The magazine emphasized that regular intake of “new” olive oil helps reduce cancer rates and heart disease, relieves obesity, in addition to reducing the risk of stroke.
Research indicates that the oleic acid in olive oil can reduce belly fat, and that the phenols in the new olive oil can effectively “turn off” the genes associated with inflammation that appear in metabolic syndrome.
The magazine considered that lentils are a “star” of the table in old food schools, and health experts confirm the ability of lentils to reduce inflammation, reduce cholesterol, enhance fat metabolism and suppress appetite.
Nut … and intelligence
Many health systems around the world associate walnuts with intelligence, the secret the Romans used to strengthen their bodies and intelligence.
A new scientific study indicates that a handful of walnuts contains nearly twice the number of disease-fighting antioxidants, and walnuts are one of the best food sources of anti-inflammatory omega-3 fatty acids, and it has been scientifically proven that walnuts are especially good for the heart.

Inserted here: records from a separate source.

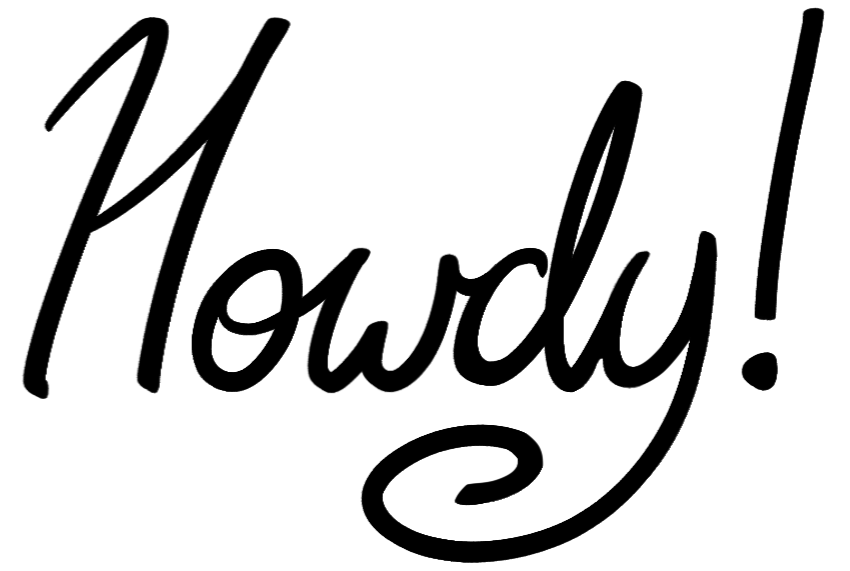
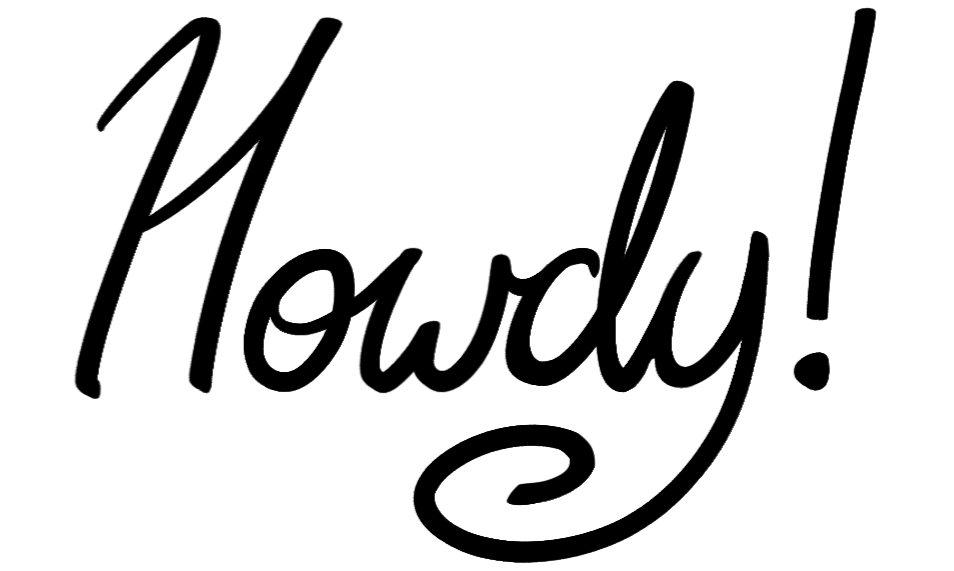
deleting carousel

diff --git a/script.js b/script.js
@@ -54,6 +54,7 @@ document.addEventListener("DOMContentLoaded", () => {
 
         var minWidth = 800;
         var oldWidth = document.documentElement.clientWidth;
+        var blurbDict = {};
 
         var listSize = personalData.length;
         var ind = 1;
@@ -64,6 +65,7 @@ document.addEventListener("DOMContentLoaded", () => {
         rightWingImg.addEventListener("click", () => alterIndex(1));
         
         handleResize();
+        updateCentralBlurb();
 
         function alterIndex(direction){
             if (direction == 0) return;
@@ -78,15 +80,22 @@ document.addEventListener("DOMContentLoaded", () => {
 
             centralBodyImg.src = personalData[ind]["link-sign"];
             centralBodySpan.textContent = personalData[ind]["title"];
-            listsToPara(blurbText, personalData[ind]["paragraphs"]);
             
             leftWingImg.src = personalData[leftInd]["link"];
             rightWingImg.src = personalData[rightInd]["link"];
 
+            updateCentralBlurb();
 
             if (newWidth <= minWidth) return;
             leftWingSpan.textContent = personalData[leftInd]["title"];
             rightWingSpan.textContent = personalData[rightInd]["title"];
+        }
+        function updateCentralBlurb(){
+            if (!(ind in blurbDict)){
+                blurbDict[ind] = listsToPara(personalData[ind]["paragraphs"]);
+            }
+            blurbText.replaceChildren();
+            blurbText.append(...blurbDict[ind]);
         }
         function handleResize() {
             var newWidth = document.documentElement.clientWidth;
@@ -118,11 +127,13 @@ document.addEventListener("DOMContentLoaded", () => {
     function modLoop(dangerIndex, modAmount) {
         return ((dangerIndex % modAmount) + modAmount) % modAmount;
     }
-    function listsToPara(parentDiv, list){
-        for (let item in list){
+    function listsToPara(list){
+        let returnList = [];
+        for (let index in list){
             var p = document.createElement('p');
-            p.innerHTML = item;
-            parentDiv.appendChild(p);
+            p.textContent = list[index];
+            returnList.push(p);
         }
+        return returnList;
     }
 });

diff --git a/index.html b/index.html
@@ -13,7 +13,7 @@
 <body>
     <div id = "header">
         <div id = "header-top">
-            <img id = "header-name" src=".\assets\misc\Placeholder Signature.png">
+            <img id = "header-name" src=".\assets\misc\signatures\digital-signature-1.png">
             <div id = "header-right">
                 <div id = "nav-menu-hor">
                     <!-- <div><a href="" target="_blank">About Me</a></div> -->
@@ -30,7 +30,16 @@
     </div>
 
     <div id = "personal-blurb">
-        <div id = "greeting" >Say Hello to...</div >
+        
+        <div id = "greeting" >Say Hello to...
+            <hr>
+        </div >
+        <div id = "personalities">
+            <img src=".\assets\misc\artist\artist.png"><br>
+            <img src=".\assets\misc\personal\personal.png"><br>
+            <img src=".\assets\misc\programmer\programmer.png"><br>
+        </div>
+
         <div id = "left-wing">
             <img src=".\assets\misc\programmer\programmer.png"><br>
             <span>The Programmer</span>
@@ -46,7 +55,13 @@
             <span>The Artist</span>
         </div>
         <div id = "blurb-text">
+            <p>Raindrops are falling on my head, and just like the guy whose feet are too big for his bed, nothing seems to fit. Those raindrops are falling on my head, they keep falling.</p>
 
+            <p>So I just did me some talking to the sun, and I said I didn't like the way he got things done, sleeping on the job. Those raindrops are falling on my head, they keep fallin'.</p>
+
+            <p>But there's one thing I know: the blues they send to meet me won't defeat me. It won't be long 'til happiness steps up to greet me.</p>
+
+            <p>Raindrops keep falling on my head, but that doesn't mean my eyes will soon be turning red. Crying's not for me, 'cause I'm never gonna stop the rain by complaining. Because I'm free, nothing's worrying me.</p>
         </div>
     </div>
 

diff --git a/styles/personal-blurb.css b/styles/personal-blurb.css
@@ -1,43 +1,67 @@
 #personal-blurb{
     display: grid;
-    width: 100%;
-    grid-template-rows: auto auto auto;
-    grid-template-columns: 1fr 28rem 1fr;
+    width: 80%;
+    padding: 4% 0rem 8% 0rem;
+    box-sizing: border-box;
+    grid-template-rows: auto auto fit-content;
+    grid-template-columns: 1fr 40% 1fr;
     justify-content: center;
     justify-items: center;
     align-items: center;
     text-align: center;
-    gap: 1rem;
+    row-gap: 2%;
     margin: 6rem 0 0 0;
+    box-shadow: 0 0.2rem 1rem rgba(0, 0, 0, 0.15);
+    border-radius: 6%;
 }
-#greeting{
-    grid-column: 1 / 4;
-    grid-row: 1 / 1;
-    font-size: 3.2rem;
-}
-#left-wing, #central-body, #right-wing{
-    cursor: pointer;
-    border-radius: 10%;
-    font-size: calc(1.6vw);
-}
-#left-wing img, #right-wing img{
-    height: auto;
-    width: 60%;
-}
-#central-body{
-    font-size: 2rem;
-}
-#central-body img{
+#personal-blurb img{
     height: auto;
     width: 100%;
-    border-radius: 10%;
+    cursor: pointer;
 
+}
+#greeting{
+    display: flex;
+    width: 80%;
+    flex-direction: column;
+    grid-column: 1 / 4;
+    grid-row: 1 / 1;
+    font-size: calc(4vw + .8rem);
+    padding: 0 2rem;
+    box-sizing: border-box;
+}
+#left-wing, #central-body, #right-wing{
+    border-radius: 10%;
+    font-size: calc(1.4vw);
+    width: 60%;
+}
+#left-wing{
+    justify-self: flex-end;
+}
+#right-wing{
+    justify-self: flex-start;
+}
+#central-body{
+    width: 100%;
+    font-size: calc(2vw + .4rem);
+    justify-content: space-between;
+}
+#central-body img{
+    border-radius: 10%;
 }
 #left-wing:hover, #central-body:hover, #right-wing:hover{
     cursor: pointer;
 }
 #blurb-text{
     display: flex;
+    flex-direction: column;
+    text-align: left;
+    width: 80%;
     grid-column: 1 / 4;
     grid-row: 3 / 4;
+    gap: 1rem;
+    font-size: calc(1.6vw + .1rem);
+}
+#blurb-text p{
+    margin: 0;
 }

diff --git a/styles/header-style.css b/styles/header-style.css
@@ -2,14 +2,15 @@
     display: grid;
     grid-template-rows: auto auto;
     grid-template-columns: auto;
-    position: sticky;
+    /* position: sticky; */
     align-items: center;
     top: 0;
     font-size: 1.4rem;
-    padding: 1rem 1rem;
+    padding: 1rem 2rem;
     width: 100%;
     background-color: var(--primary-bg-color);
-    border-bottom: .1rem solid color-mix(in srgb, var(--primary-txt-color) 50%, transparent);    box-sizing: border-box;
+    box-sizing: border-box;
+    /* border-bottom: .1rem solid color-mix(in srgb, var(--primary-txt-color) 50%, transparent);*/
 }
 #header-top{
     display: flex;
@@ -34,7 +35,7 @@
     animation: slideToRight .15s ease-out;
 }
 #header-name {
-    height: 1em;
+    height: 1.25em;
     width: auto;
 }
 #header-right {

diff --git a/style.css b/style.css
@@ -15,6 +15,7 @@ html{
 body{
     display: flex;
     flex-direction: column;
+    align-items: center;
     background-color: var(--primary-bg-color);
     color: var(--primary-txt-color);
     width: 100%;
@@ -34,4 +35,9 @@ button {
 a{
     text-decoration: none;
     color: inherit;
+}
+hr{
+    color: .1rem solid color-mix(in srgb, var(--primary-txt-color) 50%, transparent);
+    width: 100%;
+    margin: 0;
 }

A study in the Journal of the American College of Cardiology found that eating nuts one or more times per week was associated with a reduced risk of cardiovascular disease by up to 19% and a reduced risk of coronary heart disease by 23%.
Oats are a popular food in America, from adults to young ones, even horses love it, and experts confirm that oats are rich in a type of soluble fiber called beta-glucan and the anti-inflammatory compound avinanthramide – which together help prevent obesity-related health problems including heart disease and diabetes.
Watercress was recently crowned among the “stars of foods” for super-quality and powerful nutrition, and the Centers for Disease Control in America published a report in which it classified 47 fruits and vegetables that contain an amount of 17 nutrients to combat diseases, placing watercress in the first place.
Watercress contains huge amounts of beta-carotene and vitamin K per 100 grams, which are two compounds that maintain the freshness of the skin and its youth. It is also a beauty food, as it is rich in (phenethyl isothiocyanate).
Results of a trial published in the American Journal of Clinical Nutrition indicate that a daily dose of 85 grams of raw watercress (that’s about two cups) can reduce cancer-related DNA damage by 17 percent.
An apple a day keeps the doctor away. These words are only true with peels. Research indicates the presence of polyphenols in apple peels, which are indigestible compounds that can do “everything” from promoting the growth of friendly bacteria in the gut that aid in weight loss to reducing weight. Cholesterol.
One study showed that 75 grams of apples (the equivalent of two medium-sized apples) lowered levels of “bad” cholesterol by 23 percent compared to an equivalent serving of prunes, known for their high fiber content.
Experts confirm that tomatoes are especially rich in lycopene, an antioxidant whose benefits, unlike most nutrients in fresh produce, increase after cooking.
Dozens of studies indicate a relationship between regular consumption of lycopene-rich tomatoes and a lower risk of cardiovascular disease, skin damage, and some types of cancer.
One recently published study showed that men who ate more than 10 servings of tomatoes per week had an 18% lower risk of developing prostate cancer.
A second study showed that a diet rich in tomatoes may help protect postmenopausal women from breast cancer by increasing levels of adiponectin, a hormone involved in regulating sugar and fat levels in the blood.